Rare birds and plants in Michigan are benefiting from some team work among federal, state and local partners. This summer, staff from the Michigan Ecological Services Field Office and the Michigan Department of Natural Resources partnered with local volunteers to conduct plant surveys and describe beach characteristics at Wilderness State Park, located at the northern tip of the Lower Peninsula. Part of an effort to restore the Great Lakes piping plover population, the surveyors examined vegetation encroachment in restored areas along with the regrowth of federally threatened Pitcher’s thistle and Houghton’s goldenrod. Staff spent two days surveying transects along the Lake Michigan shoreline throughout Waugoshance Point in Wilderness State Park. The information collected on plants and shoreline substrate (sand, silt and rock cover) will benefit future management of the site.
Piping plovers prefer wide, sand beaches strewn with small cobble and sparse vegetation for nesting habitat. In the early 2000s, Waugoshance Point had these habitat conditions and hosted up to 10 pairs of nesting piping plovers. Habitat quality, however, diminished after prolonged low Lake Michigan water levels and subsequent encroachment by native and non-native vegetation. The last year plovers nested at the site was in 2006. In 2012, we started a project with the Michigan Department of Natural Resources and the U.S. Geological Survey to restore plover habitat by redistributing sand and cobble and removing plants and trees in three areas along Waugoschance Point. The project was a success; in 2016, a pair of piping plovers nested at the site and successfully fledged chicks! In 2017, plovers were observed, but didn’t nest at the site.
This project is one of the first efforts to restore habitat for piping plovers. As with any good experiment, we wanted to monitor, learn and adapt. Once habitat was restored, we were unsure how long the conditions would remain favorable for nesting. We were also unsure how long to continue management to prepare the site for the greatest long-term success. To answer these questions, we set up a vegetation and substrate monitoring protocol. Preliminary data from the surveys indicate that restoration efforts were successful, with an increased amount of suitable nesting habitat for piping plovers. This year we noticed that non-native invasive plants recolonized some areas, especially at the end of Waugoschance Point where there was a heavy cover of two non-native plant species: yellow sweet clover and spotted knapweed. Management of the site during the next two years will focus on removing these species. Survey data will be further analyzed this winter to look for other trends and insights.

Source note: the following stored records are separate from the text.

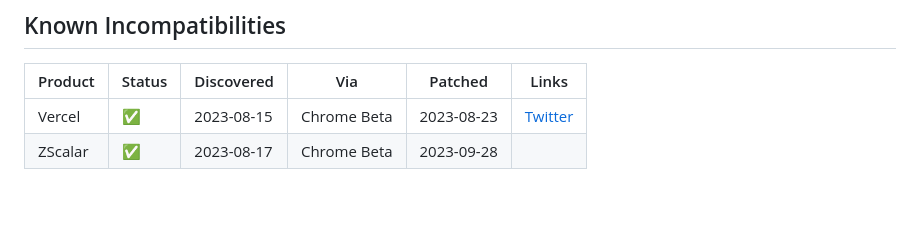
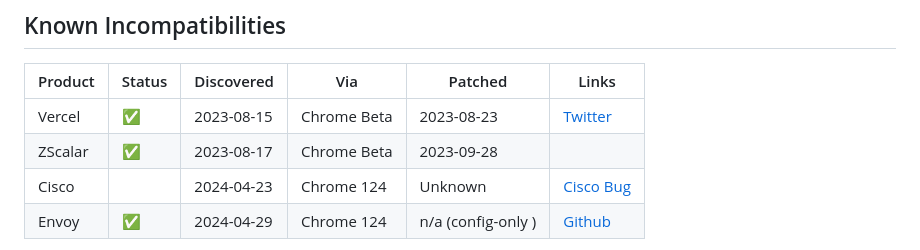
Before and after one commit to dadrian/tldr.fail, a Markdown page: index.md, the part around the change printed below. Rendered like a GitHub page; blank space fills up the shorter version.

Commit message:
Add Cisco and Envoy to table

```diff
--- a/index.md
+++ b/index.md
@@ -169,6 +169,8 @@ Safari  | Unavailable    | Unavailable   | Unavailable   | n/a[^2]       | n/a[^
 
 Product | Status | Discovered | Via         | Patched | Links
 ------- | ------ | ---------- | ----------- | ------- | ------------------
-Vercel  | ✅     | 2023-08-15 | Chrome Beta | 2023-08-23 | [Twitter][twitter-vercel]
-ZScalar | ✅     | 2023-08-17 | Chrome Beta | 2023-09-28 |
+Vercel  | ✅     | 2023-08-15 | Chrome Beta | 2023-08-23         | [Twitter][twitter-vercel]
+ZScalar | ✅     | 2023-08-17 | Chrome Beta | 2023-09-28         |
+Cisco   |        | 2024-04-23 | Chrome 124 | Unknown            | [Cisco Bug][cisco-bug]
+Envoy   | ✅     | 2024-04-29 | Chrome 124  | n/a (config-only ) | [Github][envoy-github-issue]
 
```
Also changed, not shown: other parts of index.md (+3 -1 lines).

Lake Michigan water levels have been naturally changing and shaping the shoreline. Over the course of our project, Lake Michigan water levels have fluctuated from a near all-time low in 2012 to an almost record high this summer. This not only impacted monitoring efforts, as sections of our transects were submerged underwater, but changing water levels also affect plover nesting habitat. Lake level fluctuations and the shoreline processes that accompany them are the greatest creator and maintainer of plover habitat. The inundation observed this year means that shoreline areas were much narrower and less appealing to nesting plovers. When lake levels recede, however, wide beaches will return along with sparse vegetation conditions. These naturally produced conditions, along with the jump start provided by our project, could mean that Waugoshance Point will once again be prime piping plover nesting habitat.
This project is funded by the Great Lakes Restoration Initiative, U.S. Fish and Wildlife Service Coastal and Threatened and Endangered Species Programs. Additional maintenance and monitoring work at Waugoshance Point will continue through 2019.
By Dawn Marsh and Christie Deloria
Michigan Ecological Services Field Office